I guess the value comes in what you place upon it. Id like a laser range finder (and would never turn one down if one was offered to me for free :) ) but don't have a need to splash out nearly £300 for one at the moment and am happy with my Garmin GPS which gives me distances instantly.
Why wouldn't you have known the distance to the tree? The Garmin GPS I have allows me to get a distance to anywhere I touch on the screen so I don't see how this is an issue to you?
I think at the end of the day it just comes down to preference. I enjoy the GPS, while others enjoy the LRF.
But as I said earlier, at my level it really doesn't matter what I use as the differences between devices makes no difference st all to my score :)
Commercial access GPS are more inaccurate. Because, military and restricted access GPS technology is used for smart bombs
For 6 months then "WHAM", you do realize if you do not pay the balance in full before 6 months they then get to charge all that interest, if you don't have the cash to plunk down for one of these now then you will be better off waiting unless you are 100% sure your going to pay it.
My favorite part of a laser over a GPS is being able to use it for more than just distance to the center of the green. I can use it to find out how far it is to the lip of a bunker, or how far to carry an obstacle, or how far to drive it through the fairway. I'm sure some GPS devices may have a couple of these features on them, but I just find them to be overall less versatile.
Plus, you can use a laser rangefinder for hunting as well as golfing.
No, you don't. Since getting mine, I'm never leaving it out of my bag. Ran out of batteries once and had to play a few rounds without it. That made me realize how useful it is, and how much faster I can play. No need to study the course guide, look for distance markers and walk off distances. Also very useful to check distances to clear bunkers, creeks, trees, hazards etc.
A high handicapper may not get as much out of it as a mid to low, but if you want to lower your scores and find it a good investment, I say go for it. Of all the golf related stuff out there, a rangefinder is definitely one of the more useful tools.
IMO, the answer is "maybe."
I generally regard lasers as being for low handicappers who really benefit from the accuracy because their ball-striking is consistent. For most mid/high handicappers (myself included), a gps is more than accurate....most of the time....especially since many devices provide layup and hazard distances as well as to the green. I can "fine tune" my club selection based on pin position relative to the center.
Your question leads me to one of my own relative to GPS database accuracy which is relevant to the gps vs laser discussion. I use a gps device based on the iGolf database and it periodically has holes that are significantly off. Not all the time, but enough that I have to be aware of the possibility. How many different gps databases are there and is anyone aware of any independent evaluation of gps database (not device) accuracy?

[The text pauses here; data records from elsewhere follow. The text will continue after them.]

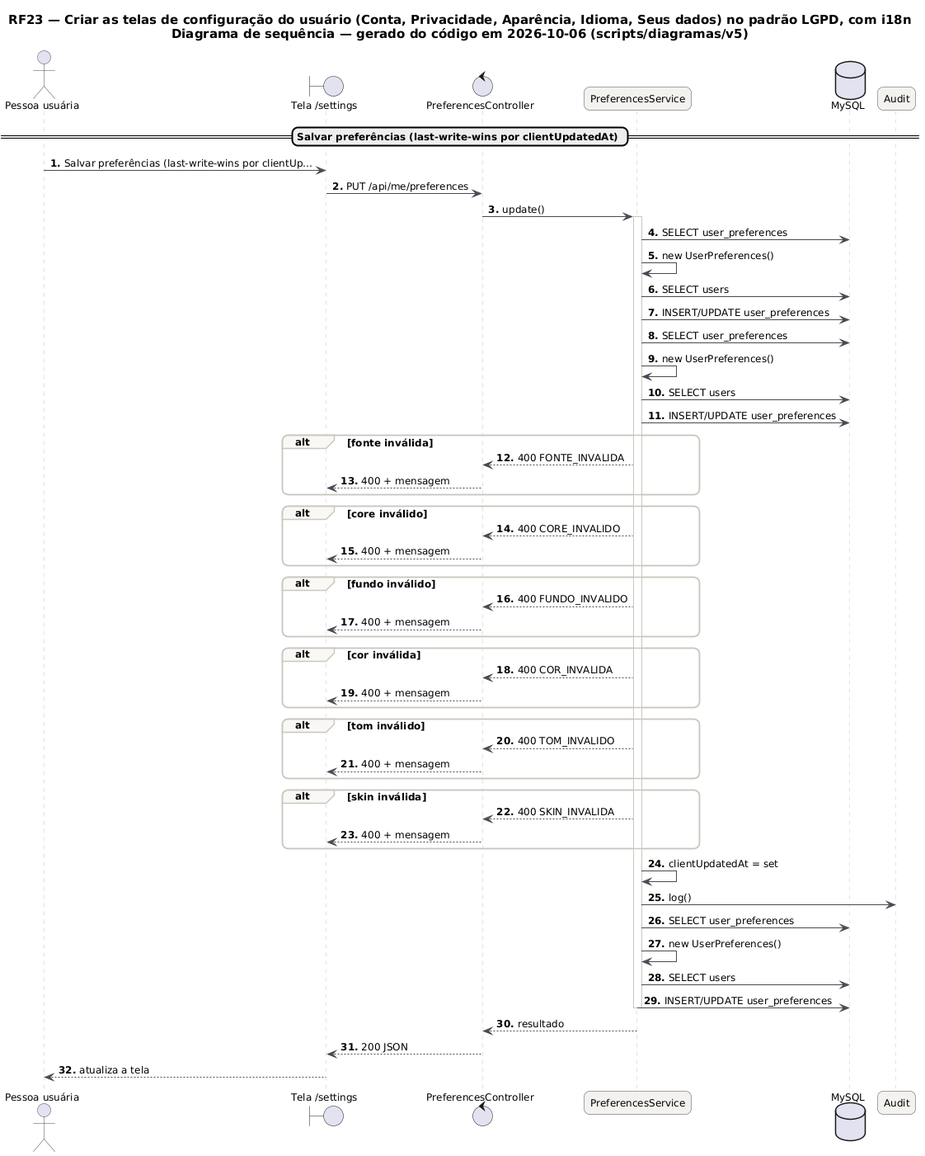
The PlantUML diagram docs/diagramas/RF23/RF23_Sequencia.png in MatheusHaliski/tcc-2026-fashion-ai-backend, before a commit. Its diagram source:
```plantuml
@startuml RF23_Sequencia
skinparam backgroundColor #FFFFFF
skinparam shadowing false
skinparam defaultFontName "DejaVu Sans"
skinparam defaultFontSize 12
skinparam titleFontSize 15
skinparam roundcorner 14
skinparam ArrowColor #52606D
skinparam note {
  BackgroundColor #FFFDEB
  BorderColor #D8CE78
  FontColor #554F24
}
skinparam sequence {
  ArrowColor #4A4852
  LifeLineBorderColor #CBC6BE
  ParticipantBackgroundColor #F4F2EF
  ParticipantBorderColor #4A4852
  ActorBorderColor #4A4852
  GroupBorderColor #CBC6BE
  GroupBackgroundColor #FAF8F5
}
autonumber "<b>0."
title RF23 — Criar as telas de configuração do usuário (Conta, Privacidade, Aparência, Idioma, Seus dados) no padrão LGPD, com i18n\nDiagrama de sequência — gerado do código em 2026-10-06 (scripts/diagramas/v5)

actor "Pessoa usuária" as U
boundary "Tela /settings" as P
control "PreferencesController" as PreferencesController
participant "PreferencesService" as PreferencesService
database "MySQL" as DB_MySQL
participant "Audit" as Audit
== Salvar preferências (last-write-wins por clientUpdatedAt) ==
U -> P : Salvar preferências (last-write-wins por clientUp…
P -> PreferencesController : PUT /api/me/preferences
PreferencesController -> PreferencesService : update()
activate PreferencesService
PreferencesService -> DB_MySQL : SELECT user_preferences
PreferencesService -> PreferencesService : new UserPreferences()
PreferencesService -> DB_MySQL : SELECT users
PreferencesService -> DB_MySQL : INSERT/UPDATE user_preferences
PreferencesService -> DB_MySQL : SELECT user_preferences
PreferencesService -> PreferencesService : new UserPreferences()
PreferencesService -> DB_MySQL : SELECT users
PreferencesService -> DB_MySQL : INSERT/UPDATE user_preferences
alt fonte inválida
PreferencesService --> PreferencesController : 400 FONTE_INVALIDA
PreferencesController --> P : 400 + mensagem
end
alt core inválido
PreferencesService --> PreferencesController : 400 CORE_INVALIDO
PreferencesController --> P : 400 + mensagem
end
alt fundo inválido
PreferencesService --> PreferencesController : 400 FUNDO_INVALIDO
PreferencesController --> P : 400 + mensagem
end
alt cor inválida
PreferencesService --> PreferencesController : 400 COR_INVALIDA
PreferencesController --> P : 400 + mensagem
end
alt tom inválido
PreferencesService --> PreferencesController : 400 TOM_INVALIDO
PreferencesController --> P : 400 + mensagem
end
alt skin inválida
PreferencesService --> PreferencesController : 400 SKIN_INVALIDA
PreferencesController --> P : 400 + mensagem
end
PreferencesService -> PreferencesService : clientUpdatedAt = set
PreferencesService -> Audit : log()
PreferencesService -> DB_MySQL : SELECT user_preferences
PreferencesService -> PreferencesService : new UserPreferences()
PreferencesService -> DB_MySQL : SELECT users
PreferencesService -> DB_MySQL : INSERT/UPDATE user_preferences
deactivate PreferencesService
PreferencesService --> PreferencesController : resultado
PreferencesController --> P : 200 JSON
P --> U : atualiza a tela
@enduml
```
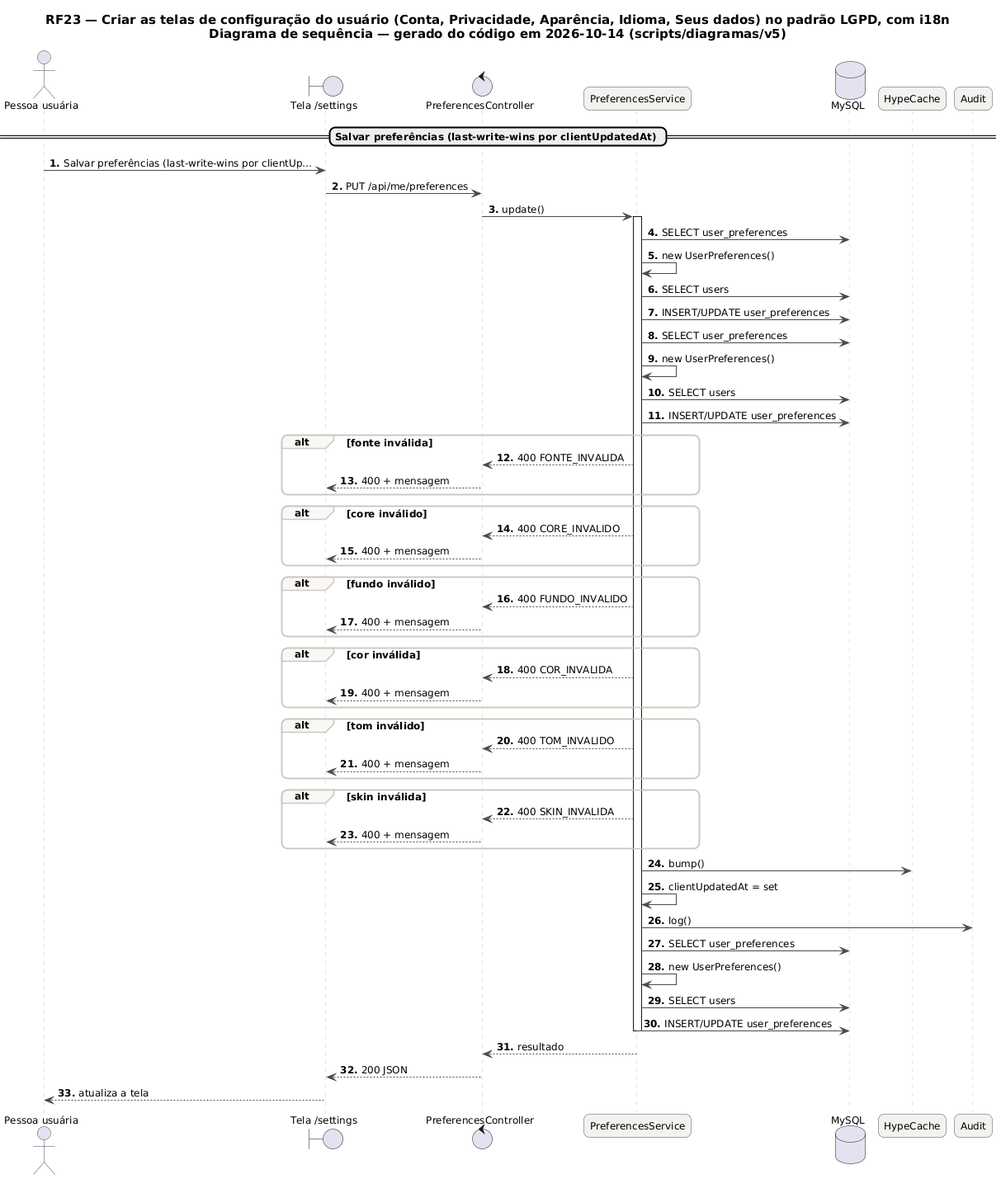
The same diagram one commit later.

What changed in the source:
```diff
@@ -21,13 +21,14 @@
   GroupBackgroundColor #FAF8F5
 }
 autonumber "<b>0."
-title RF23 — Criar as telas de configuração do usuário (Conta, Privacidade, Aparência, Idioma, Seus dados) no padrão LGPD, com i18n\nDiagrama de sequência — gerado do código em 2026-10-06 (scripts/diagramas/v5)
+title RF23 — Criar as telas de configuração do usuário (Conta, Privacidade, Aparência, Idioma, Seus dados) no padrão LGPD, com i18n\nDiagrama de sequência — gerado do código em 2026-10-14 (scripts/diagramas/v5)
 
 actor "Pessoa usuária" as U
 boundary "Tela /settings" as P
 control "PreferencesController" as PreferencesController
 participant "PreferencesService" as PreferencesService
 database "MySQL" as DB_MySQL
+participant "HypeCache" as HypeCache
 participant "Audit" as Audit
 == Salvar preferências (last-write-wins por clientUpdatedAt) ==
 U -> P : Salvar preferências (last-write-wins por clientUp…
@@ -66,6 +67,7 @@
 PreferencesService --> PreferencesController : 400 SKIN_INVALIDA
 PreferencesController --> P : 400 + mensagem
 end
+PreferencesService -> HypeCache : bump()
 PreferencesService -> PreferencesService : clientUpdatedAt = set
 PreferencesService -> Audit : log()
 PreferencesService -> DB_MySQL : SELECT user_preferences
```
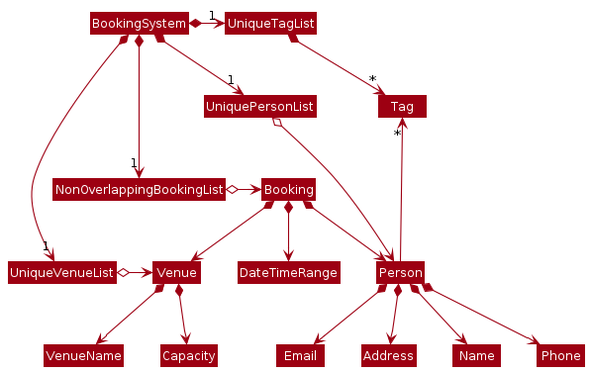
Before: docs/images/BetterModelClassDiagram.png, a diagram exported from PlantUML (nus-cs2103-AY2021S2/tp).
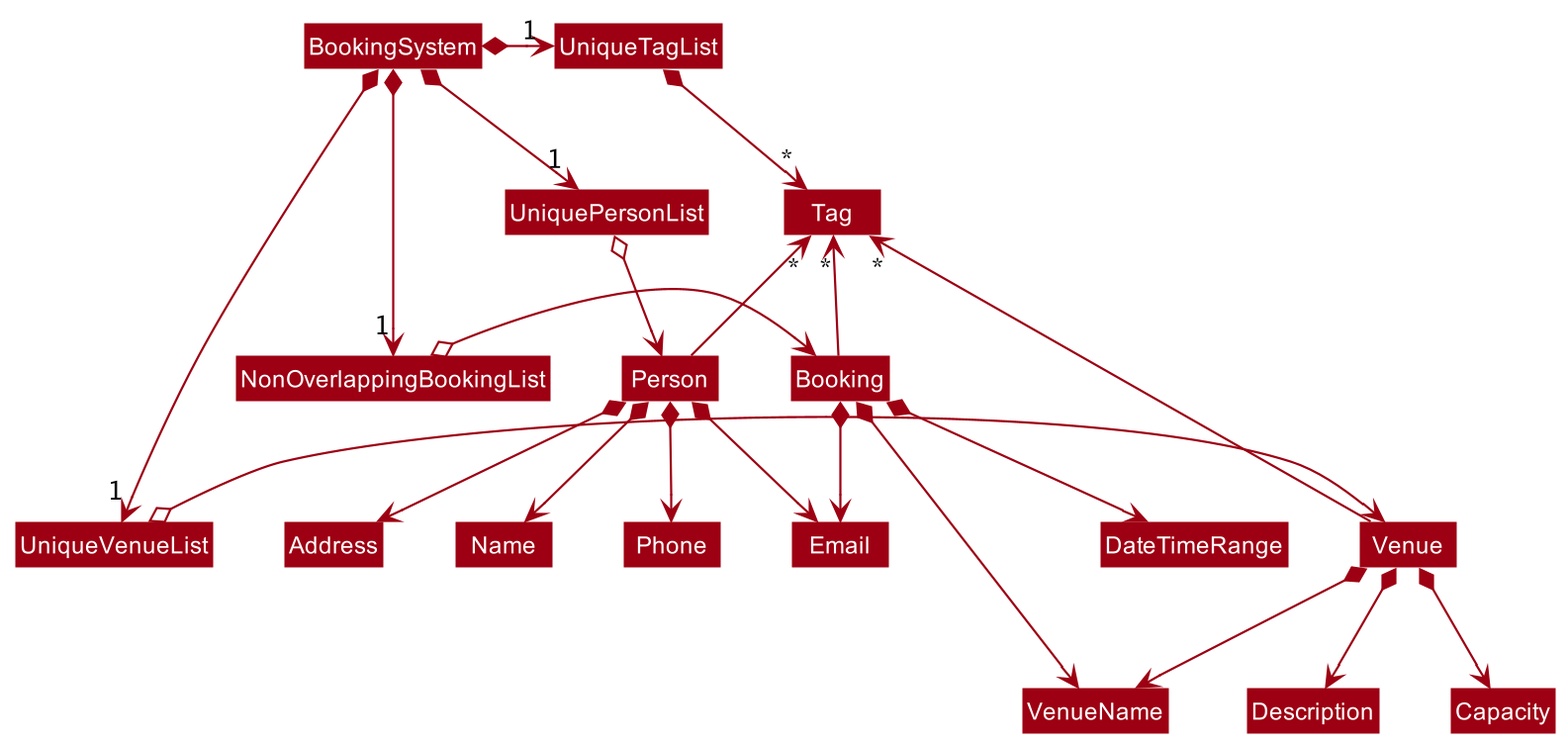
Later version of the same file.

Diff of the diagram source:
```diff
@@ -18,16 +18,20 @@
 UniqueVenueList o-right-> Venue
 
 Person -up-> "*" Tag
+Venue -up-> "*" Tag
+Booking -up-> "*" Tag
 
 Person *--> Name
 Person *--> Phone
 Person *--> Email
 Person *--> Address
 
-Booking *--> Person
-Booking *--> Venue
+Booking *--> Email
+Booking *--> VenueName
 Booking *--> DateTimeRange
 
 Venue *--> VenueName
 Venue *--> Capacity
+Venue *--> Description
+
 @enduml
```
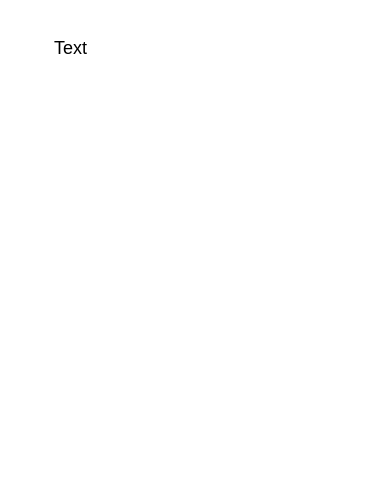
KienQuocVn/Shopfy keeps this draw.io diagram as Shofy.drawio. Above is the earlier version. Source tidied: cells renumbered, new cells numbered last; positions are measured from the earlier drawing's top-left corner, leaving out a move shared by most shapes. Both pictures are drawn from the tidied source at 150%, with x=0, y=0 at pixel (26, 26).
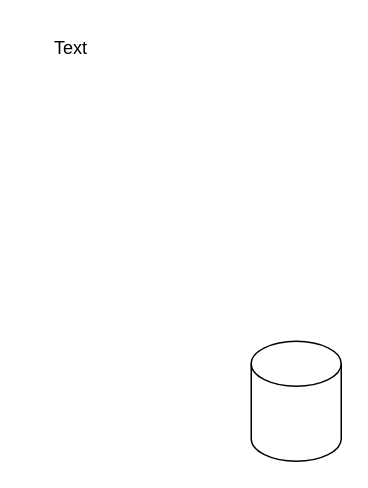
The same page after the edit.

Commit message:
Cập nhật Shofy.drawio

Change to the diagram source:
```diff
@@
 <mxGraphModel>
   <root>
     <mxCell id="0" />
     <mxCell id="1" parent="0" />
     <mxCell id="2" value="Text" style="text;html=1;align=center;verticalAlign=middle;whiteSpace=wrap;rounded=0;" parent="1" vertex="1">
       <mxGeometry width="60" height="30" as="geometry" />
     </mxCell>
+    <mxCell id="3" style="shape=cylinder3;whiteSpace=wrap;html=1;boundedLbl=1;backgroundOutline=1;size=15;" parent="1" vertex="1">
+      <mxGeometry x="150" y="210" width="60" height="80" as="geometry" />
+    </mxCell>
   </root>
 </mxGraphModel>
```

I've found I now use two methods and when done correctly is pretty quick, I use the Busnell to tell me exact distance to the pin. My first look is at the app on my phone that tells me distances to front, middle and back, also it tells me distances to hazards and wide areas of the fairway. Having this knowledge I never walk around the course looking for a sprinkler head. I can make all the decisions right from my ball very quickly.